Soups are a classic dish to make ahead and reheat just before serving. If your party is a buffet, a slow cooker can be used to keep the soup warm for hours; just reheat it first on the stovetop. Winter Squash and Apple Soup opens in a new tab is a vegetarian, vegan and dairy-free option that’s packed with enough seasonal flavor to delight everyone. A very luxurious choice is Lobster Bisque with Sherry and Smoked Paprika opens in a new tab, a recipe that uses frozen lobster to make it easier to shop ahead for. And for a festive cocktail party, consider a soup shooter like Creamy Cauliflower and Apple Soup Shooters opens in a new tab, no spoons required!
A seasonal side is probably the most requested dish during the holidays. Get a handle on what the flavors and main dishes will be before settling on a recipe, and decide if a hot or room temperature dish suits your needs best. If you’re bringing a potato dish, you’ll find that a casserole transports easily and is usually foolproof to reheat. Scalloped Potatoes opens in a new tab are hearty and cheesy enough to serve as a vegetarian main course, and the Coconut Marshmallow Sweet Potatoes opens in a new tab are an updated, not-too-sweet version of a holiday classic that can be tweaked for vegan diners.

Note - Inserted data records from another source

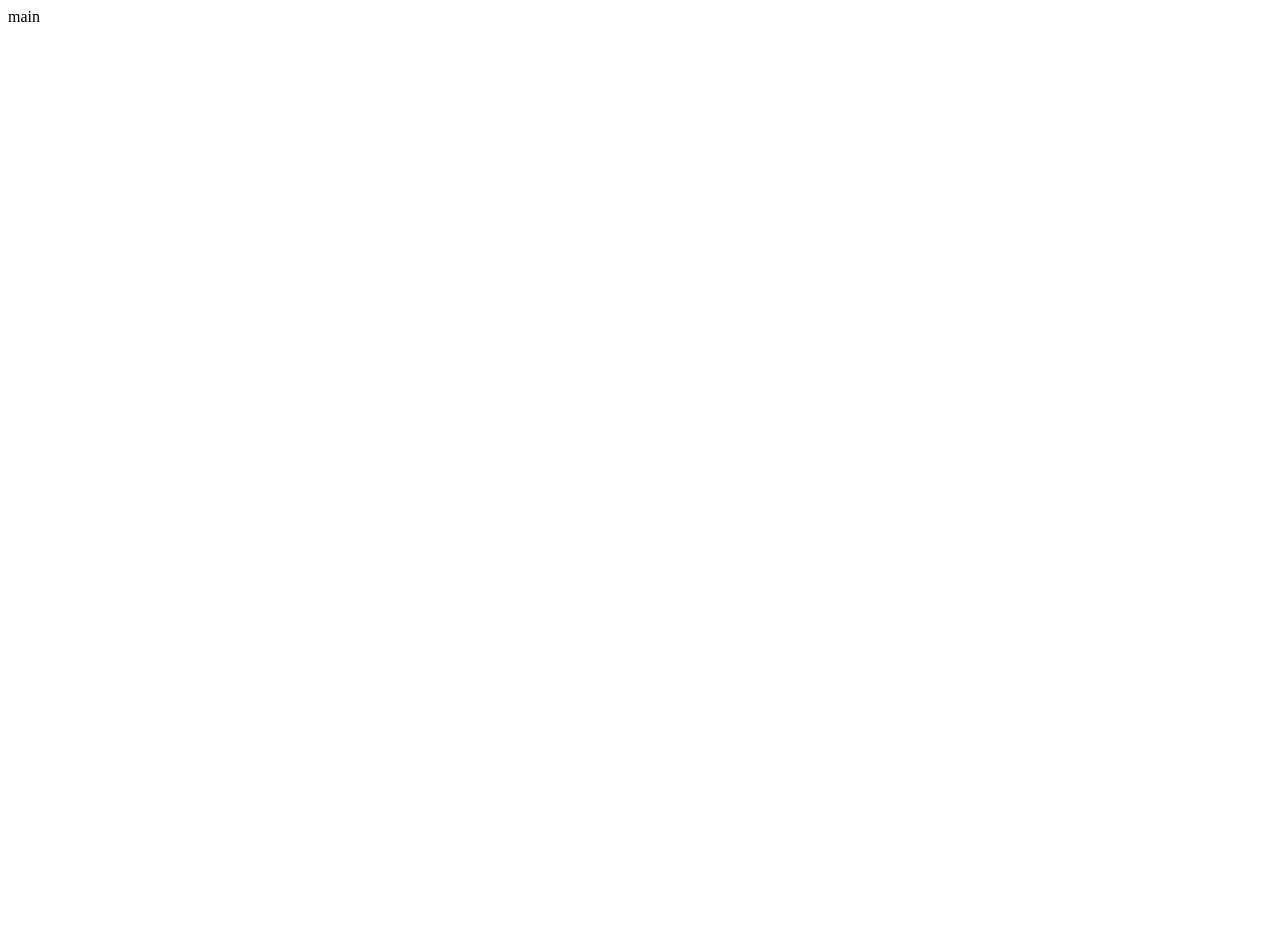
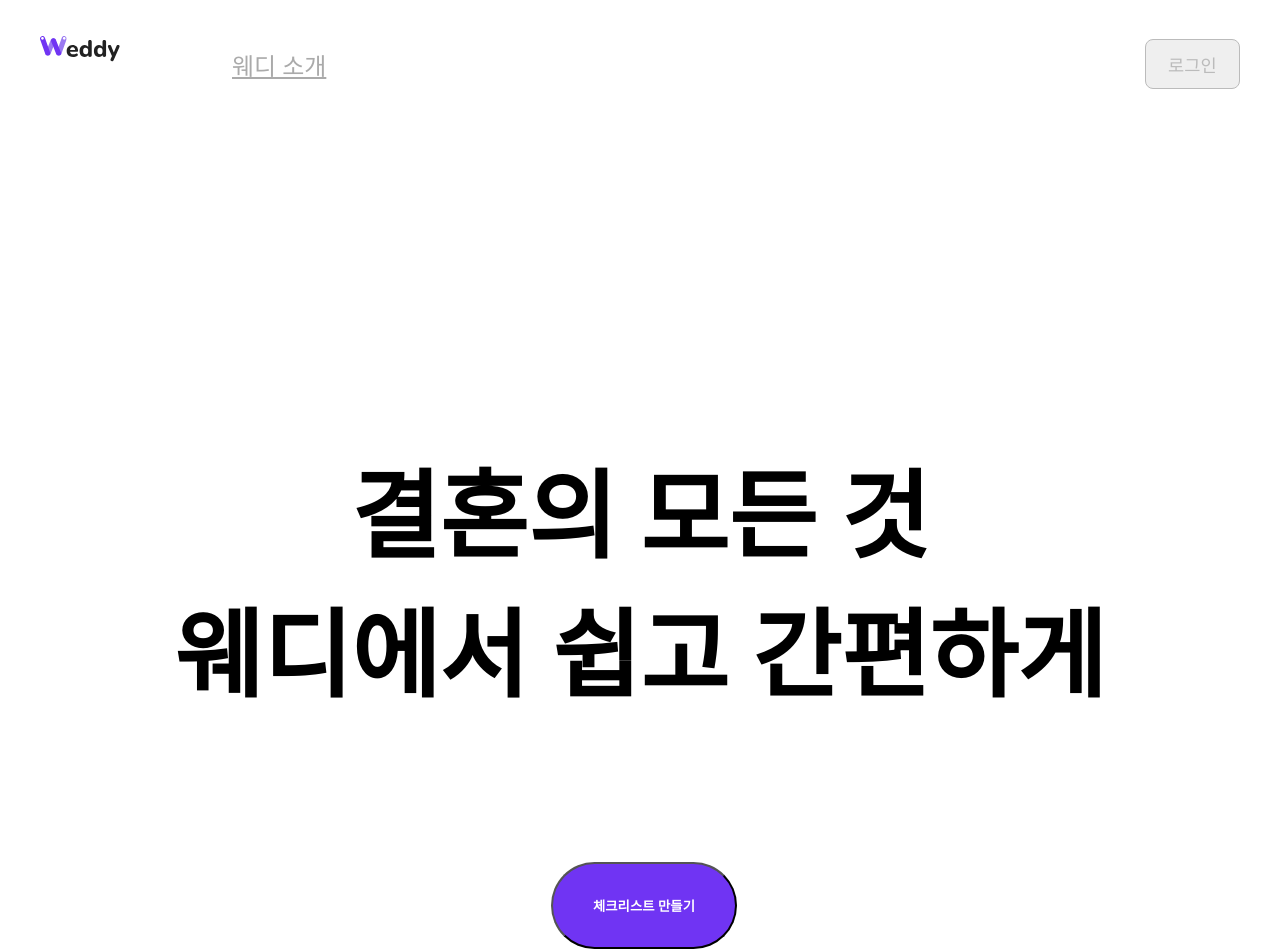
Before and after one commit to yunsusu/weddy, a Next.js app: page / in a window 1280 px wide. Shown: the top 952 px of the page. Before the commit the page ends 800 px from the top, so only its background shows below. Built offline with nearby package versions, Linux system fonts and the light colour scheme; no server answers.

Commit message:
index 페이지 및 카카오 로그인 작업

```diff
--- /dev/null
+++ b/src/components/commons/KakaoScript.tsx
@@ -0,0 +1,17 @@
+'use client';
+import Script from "next/script";
+
+export default function KakaoScript() {
+  const handleKakaoInit = () => {
+    window.Kakao.init(process.env.NEXT_PUBLIC_KAKAO_JAVASCRIPT_KEY);
+  };
+
+  return (
+    <Script
+      src={`https://t1.kakaocdn.net/kakao_js_sdk/{!!!version!!!}/kakao.min.js`}
+      integrity={"!!!integridy!!!"}
+      crossOrigin="anonymous"
+      onLoad={handleKakaoInit}
+    />
+  )
+}
--- /dev/null
+++ b/src/components/domains/WorkSpace/GNB/index.tsx
@@ -0,0 +1,39 @@
+import logoImg from "@/../public/images/Homepage Logo.svg";
+import classNames from "classnames/bind";
+import styles from "./style.module.scss";
+import Link from "next/link";
+import React from "react";
+import Image from "next/image";
+import { signIn, signOut, useSession } from "next-auth/react";
+
+const cn = classNames.bind(styles);
+
+export default function GNB() {
+  const { data: session } = useSession();
+
+  return (
+    <nav className={cn("navWrap")}>
+      <div className={cn("linkWrap")}>
+        <Link href="/" className={cn("logoImgWrap")}>
+          <Image className={cn("logoImg")} src={logoImg} alt="로고 사진" width={80} height={50} />
+        </Link>
+        <Link className={cn("aboutWeddy")} href="/">
+          <p>웨디 소개</p>
+        </Link>
+      </div>
+      <div className={cn("lonInWrap")}>
+        {!session ? (
+          <button
+            className={cn("logInBtn")}
+            onClick={() => signIn("kakao")}> 로그인
+          </button>
+        ) : (
+          <button
+            className={cn("logOutBtn")}
+            onClick={() => signOut({ redirect: true })}> 로그아웃
+          </button>
+        )}
+      </div>
+    </nav>
+  );
+};
--- /dev/null
+++ b/src/components/domains/WorkSpace/GNB/style.module.scss
@@ -0,0 +1,37 @@
+.navWrap {
+  height: 7rem;
+  padding: 0 2rem;
+  box-sizing: border-box;
+  display: flex;
+  align-items: center;
+  justify-content: space-between;
+}
+
+.linkWrap {
+  display: flex;
+  align-items: center;
+}
+
+.logoImgWrap {
+  width: 8rem;
+  height: 5rem;
+  font-size: 1.5rem;
+}
+
+.aboutWeddy {
+  font-size: 1.5rem;
+  color: #aaa;
+  margin-left: 4rem;
+}
+
+.lonInWrap {
+  display: flex;
+}
+
+.logInBtn, .logOutBtn {
+  border: 1px solid #bbb;
+  padding: 0.7rem 1.4rem;
+  border-radius: 0.5rem;
+  color: #bbb;
+  font-size: 1.1rem;
+}
--- a/src/pages/_app.tsx
+++ b/src/pages/_app.tsx
@@ -1,14 +1,27 @@
 import { QueryClient, QueryClientProvider } from "@tanstack/react-query";
 import { ReactQueryDevtools } from "@tanstack/react-query-devtools";
 import type { AppProps } from "next/app";
+import { SessionProvider  } from "next-auth/react";
+import { RecoilRoot } from "recoil";
 
 const queryClient = new QueryClient();
 
 export default function App({ Component, pageProps }: AppProps) {
   return (
     <QueryClientProvider client={queryClient}>
-      <Component {...pageProps} />
+      {/* <Component {...pageProps} />
+      <ReactQueryDevtools initialIsOpen={false} /> */}
+
+      {/* 카카오톡 로그인 */}
+      <RecoilRoot>
+        <SessionProvider session={pageProps.session}>
+          {pageProps.isLoading ? <div>is Loading...</div> : <Component {...pageProps} />}
+        </SessionProvider>
+      </RecoilRoot>
       <ReactQueryDevtools initialIsOpen={false} />
+
     </QueryClientProvider>
   );
+
+
 }
--- a/src/pages/_document.tsx
+++ b/src/pages/_document.tsx
@@ -1,6 +1,17 @@
 import { Head, Html, Main, NextScript } from "next/document";
+import KakaoScript from "@/components/commons/KakaoScript";
 
-export default function Document() {
+declare global {
+  interface Window {
+    Kakao: any;
+  }
+}
+
+export default function Document({
+  children,
+}: {
+  children: React.ReactNode;
+}) {
   return (
     <Html lang="ko">
       <Head />
@@ -8,6 +19,7 @@ export default function Document() {
         <Main />
         <NextScript />
       </body>
+      <KakaoScript />
     </Html>
   );
 }
--- a/src/pages/index.tsx
+++ b/src/pages/index.tsx
@@ -1,3 +1,21 @@
+import classNames from "classnames/bind";
+import styles from "./style.module.scss";
+import GNB from "@/components/domains/WorkSpace/GNB";
+
+const cn = classNames.bind(styles);
+
 export default function Home() {
-  return <div>main</div>;
+  return (
+    <div className={cn("indexWrap")}>
+      <GNB></GNB>
+      <h1 className={cn("indexTitle")}>
+        결혼의 모든 것
+        <br /> 웨디에서 쉽고 간편하게
+      </h1>
+      <div className={cn("checkList")}>
+        <button className={cn("indexBtn")}> 체크리스트 만들기</button>
+      </div>
+    </div>
+
+  );
 }
--- /dev/null
+++ b/src/pages/style.module.scss
@@ -0,0 +1,22 @@
+.indexTitle {
+  text-align: center;
+  font-size: 6rem;
+  font-weight: 800;
+  margin-top: 20rem;
+}
+
+.checkList {
+  display: flex;
+  justify-content: center;
+  font-size: 1.8rem;
+  margin-top: 9rem;
+}
+
+.indexBtn {
+  margin-left: 0.5rem;
+  padding: 2rem 2.5rem;
+  background-color: #7034F3;
+  border-radius: 3rem;
+  color: white;
+  font-weight: bold;
+}
```
Also changed, not shown: src/lib/apis/auth/[...nextauth].ts (added, +13 -0 lines), public/images/Homepage Logo.svg (added), public/images/Workspace Logo.svg (added).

Main courses that travel
Getting a holiday centerpiece from here to there? One of your very best bets is a ham. Roasted Spiral Glazed Ham with Maple and Orange Marmalade Glaze opens in a new tab is perfect on a buffet table and terrific at room temperature, so you don’t have to worry about reheating. If turkey is a must, don’t despair. Almost any recipe can be cooked up to a day ahead, cooled, carved, and transferred to an oven-proof container like a roasting pan. Moisten the meat with a little turkey or chicken broth, cover the pan with foil and refrigerate it. Reheat it, covered, in a 300-degree F oven until hot. Reheat your gravy on the stovetop or in the microwave (thin it with broth if necessary) and you’re set! If your mission is to bring a non-meat main course, you’ve got lots of beautiful, ingenious options. Smoky Mushroom Gratin opens in a new tab, with its combination of meaty mushrooms and Gruyère cheese will thrill vegetarians and non-vegetarians alike.
Pies & cookies
When it comes to portable holiday desserts nothing beats the classics: Delicious pies and fabulous cookies. They’ve been arriving with holiday guests for generations because they’re easy to make in advance and simple to carry. Some standouts in pies include Classic Pecan Pie, opens in a new tab super-easy Eggnog Pie opens in a new tab, decadent Cashew Chocolate Pie, opens in a new tab rich and flavorful Vegan Mocha opens in a new tabPie opens in a new tab−made without refined sugar and deliciously low in fat and calories. Crowd-pleasing cookies include aromatic Molasses Gingerbread Cookies opens in a new tab, nutty and tender Mexican Tea Cookies opens in a new tab, festive Classic Sugar Cookies opens in a new tab, or Vegan Oatmeal Raisin opens in a new tabCookies opens in a new tab−gluten-free and dairy-free as well!